It is a well-known fact that teen drivers are more likely to have automobile accidents as compared to older drivers. The most common theory for this is that friends and technology are more likely to distract teen drivers.

However, recent research suggests that the reality may be more complex than this. According to Forbes Magazine, research suggests that car crashes are more frequent for teens with slower working memory development.

What is working memory? 

In most humans, working memory begins to develop during the adolescent years and continues into the twenties. Working memory guides many aspects of driving a car. It is what handles varied and time sensitive tasks simultaneously.

For example, in order to operate a vehicle safely the driver must be able to scan the road for irregularities, continually focus on the constantly-changing environment surrounding the car, while adjusting for speed and other distractions. Even if a teen is not talking with a friend or using a cell phone, many have not developed their working memory to the same capacity as adult drivers.

How can this help keep teens safe? 

Research on working memory is still in its preliminary stages. However, if technology can help identify which teens have less-developed working memory, it is easier to pinpoint those individuals for different kinds of training.

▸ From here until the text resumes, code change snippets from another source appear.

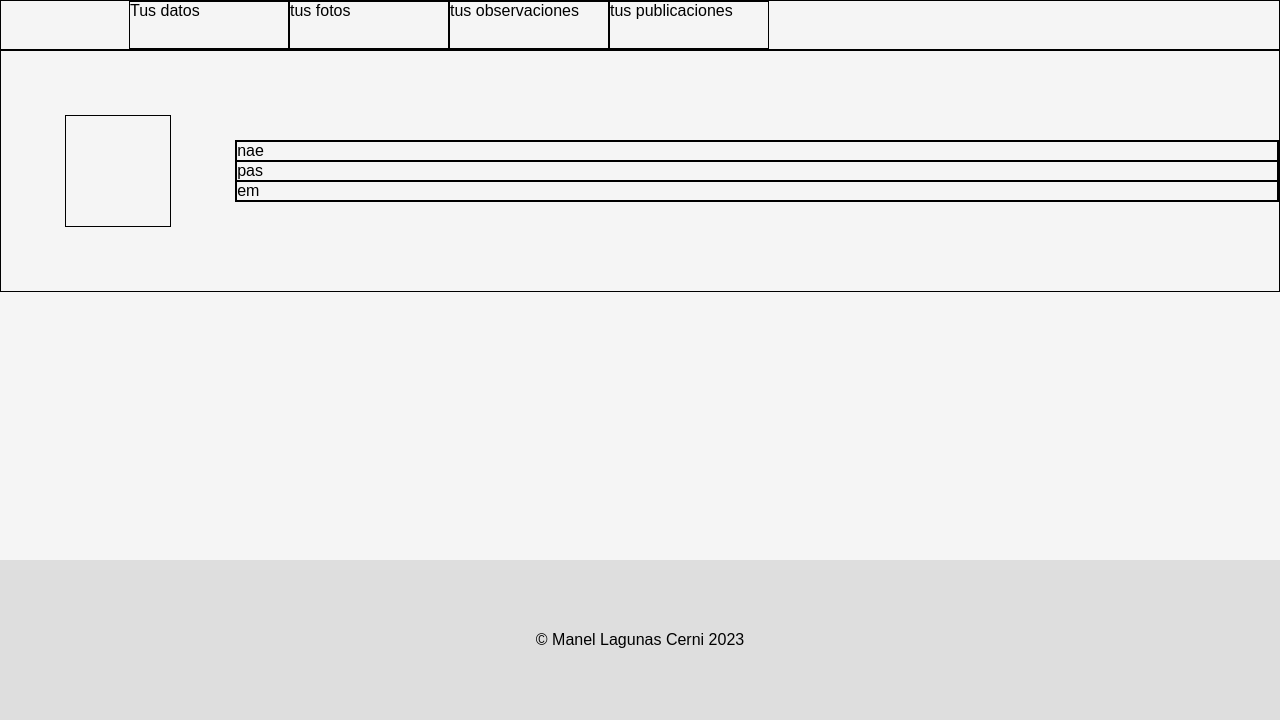
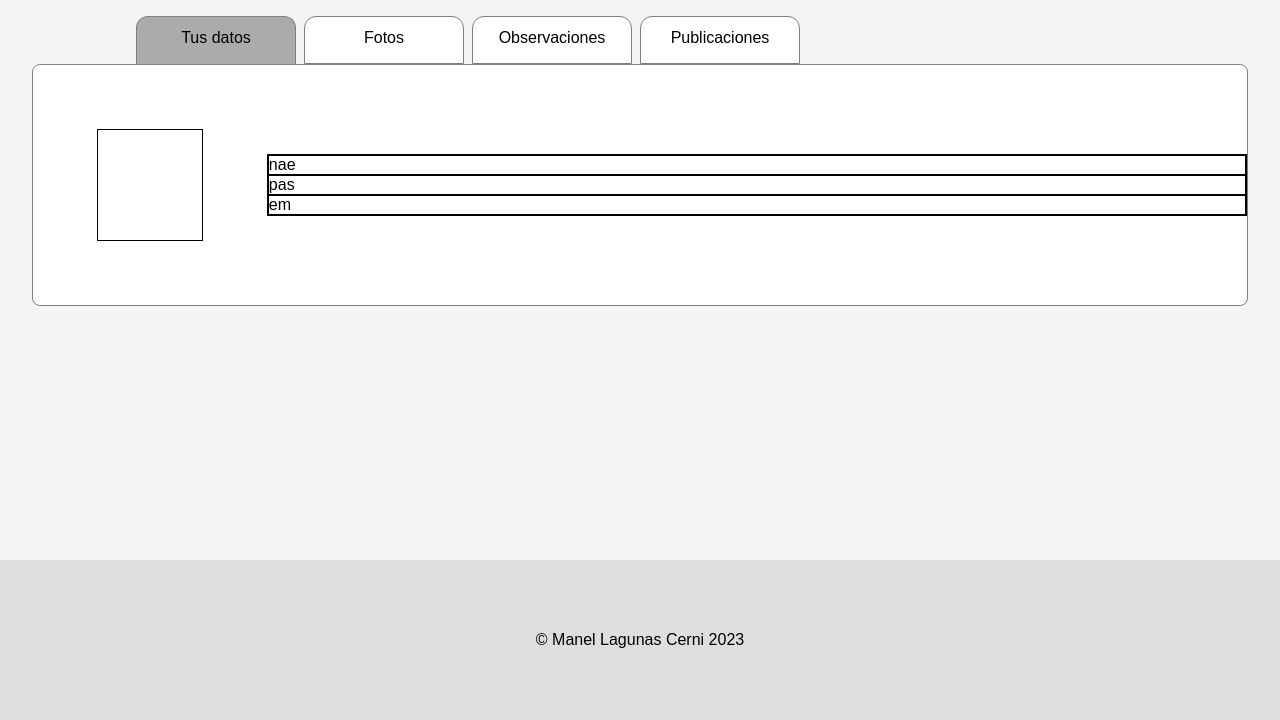
Before and after one commit to mlc1503/proyectoOARA, a PHP site: page /tuTab.html in a window 1280 px wide. Shown: the part 560-1280 px from the top of the page. Run offline with PHP 8.4, Linux system fonts and the light colour scheme.

Commit message:
obras en TuTab parte 3 de ¿, medio hechas las tabs

```diff
--- a/Views/styles/tuTabStyles.css
+++ b/Views/styles/tuTabStyles.css
@@ -8,40 +8,63 @@ body{
 }
 
     #image{
-        background-image: url(../../Resources/grantecan.png);
         height: 70vh;
         width: 100%;
         background-size: cover;
         background-repeat: no-repeat;
-    }
-
-    #mainContent>*, #mainContent>*>*, #mainContent>*>*>*{
-        border: 1px solid;
+        background-image: url(../../Resources/grantecan.png);
     }
 
     #mainContent{
         height: 70vh;
+        padding-top: 1em;
     }
         #tableOfContents{
             padding-left: 10vw;
             display: flex;
         }
-        #tableOfContents>*{
+        .contentTab{
+            z-index: 0;
             height: 3em;
             width: 10em;
+
+            display: flex;
+            justify-content: center;
+            align-items: center;
+
+            margin-left: 0.5em;
+            border-top-left-radius: 0.75em;
+            border-top-right-radius: 0.75em;
+            border: 1px solid gray;
+            padding-bottom: 5px;
         }
 
-        #datos, #photos, #observations, #publications{
+        .contentPage{
+            z-index: 1;
+            position: relative;
+            height: auto;
+
             display: flex;
             align-items: center;
-            height: auto;
+
+            background-color: white;
+            margin-left: 2.5vw;
+            margin-right: 2.5vw;
+            border-radius: 0.5em;
+            border: 1px solid gray;
         }
+            /* debug */
+            .contentPage>*, .userDesc>*{
+                border: 1px solid;
+            }
 
     #footer{
         width: 100%;
         height: 20vh;
-        background-color: rgba(128, 128, 128, 0.2);
+
         display: flex;
         justify-content: center;
         align-items: center;
+
+        background-color: rgba(128, 128, 128, 0.2);
     }
--- a/Views/tuTab.html
+++ b/Views/tuTab.html
@@ -48,21 +48,21 @@
 
     <div id="mainContent">
         <div id="tableOfContents">
-            <div id="profileTab" onclick="tabShown(0)">
+            <div class="contentTab" id="profileTab" onclick="tabShown(0)">
                 Tus datos
             </div>
-            <div id="photosTab" onclick="tabShown(1)">
-                tus fotos
+            <div class="contentTab" id="photosTab" onclick="tabShown(1)">
+                Fotos
             </div>
-            <div id="observationsTab" onclick="tabShown(2)">
-                tus observaciones
+            <div class="contentTab" id="observationsTab" onclick="tabShown(2)">
+                Observaciones
             </div>
-            <div id="publicationsTab" onclick="tabShown(3)">
-                tus publicaciones
+            <div class="contentTab" id="publicationsTab" onclick="tabShown(3)">
+                Publicaciones
             </div>
         </div>
 
-        <div id="datos">
+        <div class="contentPage" id="datos">
             <div class="profileimage" style="height: 7em; width: 7em; margin: 4em;"></div>
             <div class="userDesc" style="width: calc(100% - 11em); height: 100%;">
                 <div class="name">nae</div>
@@ -71,11 +71,11 @@
             </div>
         </div>
 
-        <div id="photos">
+        <div class="contentPage" id="photos">
             no tienes fotos publicadas
         </div>
 
-        <div id="observations">
+        <div class="contentPage" id="observations">
 
             no tienes observaciones hechas <button onclick="createObservation()">crear una</button>&nbsp;
 
@@ -91,7 +91,7 @@
             </div>
         </div>
 
-        <div id="publications">
+        <div class="contentPage" id="publications">
             no has hecho ninguna publicacion
         </div>
     </div>
--- a/Views/tuTab.js
+++ b/Views/tuTab.js
@@ -4,8 +4,15 @@ $(function(){
 
 function tabShown(tabID){
     //shows clicked tab and hides all others
+    $("#profileTab").css("background-color", "rgba(255,255,255,1)");
+    $("#photosTab").css("background-color", "rgba(255,255,255,1)");
+    $("#observationsTab").css("background-color", "rgba(255,255,255,1)");
+    $("#publicationsTab").css("background-color", "rgba(255,255,255,1)");
+
     if(tabID == 0){
         $("#datos").show();
+        $("#profileTab").css("background-color", "rgba(0,0,0,0.3)");
+        $("#profileTab").css("border-bottom", "none");
         $("#photos").hide();
         $("#observations").hide();
         $("#publications").hide();
@@ -13,6 +20,8 @@ function tabShown(tabID){
     else if(tabID == 1){
         $("#datos").hide();
         $("#photos").show();
+        $("#photosTab").css("background-color", "rgba(0,0,0,0.3)");
+        $("#photosTab").css("background-color", "rgba(0,0,0,0.3)");
         $("#observations").hide();
         $("#publications").hide();
     }
@@ -20,6 +29,7 @@ function tabShown(tabID){
         $("#datos").hide();
         $("#photos").hide();
         $("#observations").show();
+        $("#observationsTab").css("background-color", "rgba(0,0,0,0.3)");
         $("#publications").hide();
     }
     else if(tabID == 3){
@@ -27,6 +37,7 @@ function tabShown(tabID){
         $("#photos").hide();
         $("#observations").hide();
         $("#publications").show();
+        $("#publicationsTab").css("background-color", "rgba(0,0,0,0.3");
     }
 }
 
```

It is also possible to mandate different driving restrictions for teens who have less-developed working memory.

So, instead of all teens being eligible for permits at 14, these scans could determine which teens have developed enough working memory for the permit and which ones are better off waiting a bit longer.